Everyone is looking to make a "Chromebook killer" laptop and lately, Microsoft has been pushing to make less expensive laptops to directly compete with Chrome OS in schools. On the surface it seems like a good idea. Most schools are comfortable with Windows and some might want to continue using Windows machines since everything is in place from a technical standpoint. And let's face it, it is a full OS that can install programs on it and has more flexibility. But is it worth it to go to a cheaper Windows laptop over a Chrome OS device? Once again this is a factual post no opinions here. This is a look at Windows devices for student use, not for teachers/administrators. Although, I am pretty open about that as well.
Don't get me wrong I like Windows. I have a Windows PC running at my house as my htpc streaming shows and using Windows Media Center to watch and record TV. I have Windows 10 technical preview running as well. It look nice and does bring some additions to Windows, but that isn't coming til summer.

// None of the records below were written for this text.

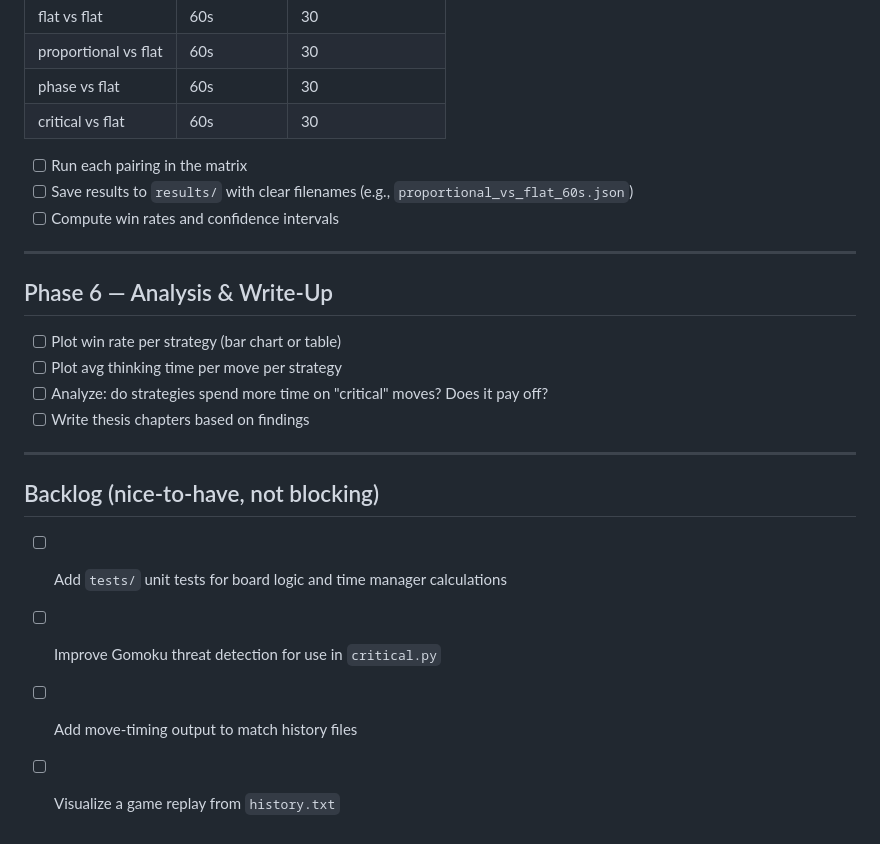
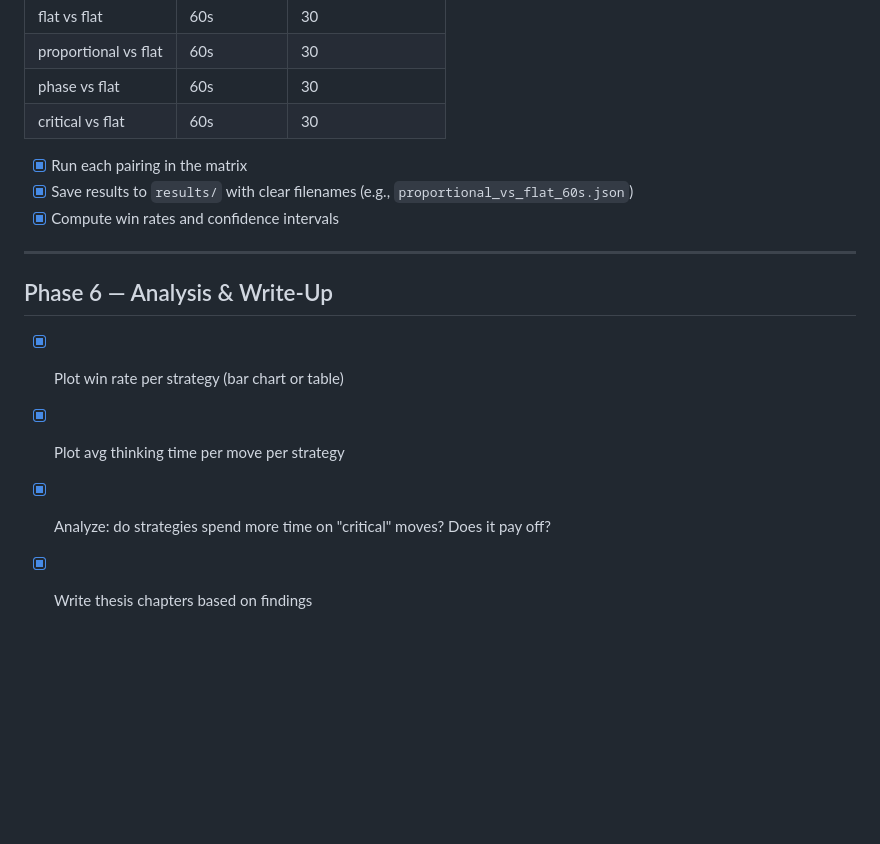
Before and after one commit to ArthurTonial/time-management-game-ai, a Markdown page: TODO.md, the part around the change. Rendered like a GitHub page; blank space fills up the shorter version.

Commit message:
feat: update TODO with completed tasks for experiment matrix and analysis write-up

```diff
--- a/TODO.md
+++ b/TODO.md
@@ -80,24 +80,15 @@ Define a reproducible experiment matrix:
 | phase vs flat | 60s | 30 |
 | critical vs flat | 60s | 30 |
 
-- [ ] Run each pairing in the matrix
-- [ ] Save results to `results/` with clear filenames (e.g., `proportional_vs_flat_60s.json`)
-- [ ] Compute win rates and confidence intervals
+- [x] Run each pairing in the matrix
+- [x] Save results to `results/` with clear filenames (e.g., `proportional_vs_flat_60s.json`)
+- [x] Compute win rates and confidence intervals
 
 ---
 
 ## Phase 6 — Analysis & Write-Up
 
-- [ ] Plot win rate per strategy (bar chart or table)
-- [ ] Plot avg thinking time per move per strategy
-- [ ] Analyze: do strategies spend more time on "critical" moves? Does it pay off?
-- [ ] Write thesis chapters based on findings
-
----
-
-## Backlog (nice-to-have, not blocking)
-
-- [ ] Add `tests/` unit tests for board logic and time manager calculations
-- [ ] Improve Gomoku threat detection for use in `critical.py`
-- [ ] Add move-timing output to match history files
-- [ ] Visualize a game replay from `history.txt`
+- [x] Plot win rate per strategy (bar chart or table)
+- [x] Plot avg thinking time per move per strategy
+- [x] Analyze: do strategies spend more time on "critical" moves? Does it pay off?
+- [x] Write thesis chapters based on findings
```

Windows is still Windows. Windows still slows down over time because of the amount of files it accumulates over the life of the machine. Windows will keep certain programs running in the background, so that when you open the program it will load faster. By keeping those programs running in the background, your machine is using more RAM. Open up the App Data folder on most Windows machines and you will probably be shocked at the size of the folder. After a few years from all the files it has saved, the folder is gigabytes in size. You can always reformat them or reimage them, but that takes time, sometimes a week or more.
Although Chrome OS is a relatively young operating system, it does seem to buck the trend of slowing down. People who received the first Chromebooks in 2011 are still using them. Part of the reason is that Chrome OS is basically a glorified browser. It has one job to do and it does it well. It doesn't need top of the line specs to do its job.
Windows is still Windows. Although 8.1 & 10 aren't the resource hogs of the past, you will still want to run it on decent hardware. Usually, people are looking for an i3 processor with at least 4 GB of RAM. Well, most of the Windows machines geared towards education have 2 GB of RAM and an older Baytrail processor. That is the bare minimum needed to run Windows. After you install some programs you will quickly see that those 2 GB aren't going to be enough to do simple tasks quickly. Eventually, there will be a delay in opening a program and it actually being able to use it because of the older processor.
Once again since Chrome OS runs everything in a browser, you don't need high end specs. The latest celeron processor and 2 GB of ram is more than enough.
Windows is still Windows. It is easy to install malware and malicious programs on the machines. It is easier to accidentally download a file that can absolutely wreck havoc on your machine. Since you can't install programs on Chrome OS, the chances of obtaining malware decreases exponentially.
Windows is still Windows. How many times have you gone to shut down your device and an update keeps spinning for minutes? How long does it take to restart a machine and get it back to the desktop? How many times has a device froze as you are trying to open a program? When you are doing a lesson, you don't have time to deal with machines needing to restart or freezing. If there are any issues with Chrome, wifi, trackpad, etc., just restart it. Chrome OS devices start in under 10 seconds and you are on the desktop.
In the end, schools will be lured in by the cheaper cost versus a traditional laptop or even a Chromebook. But the price doesn't match the functionality. You can run GAFE on both machines, but coming from someone who has used both, GAFE works better in Chrome OS, as it should. The entire OS is built around the browser. Just like Internet Explorer (and Spartan) work better in Windows.
Windows is useful for certain things, but mass education devices isn't one of them.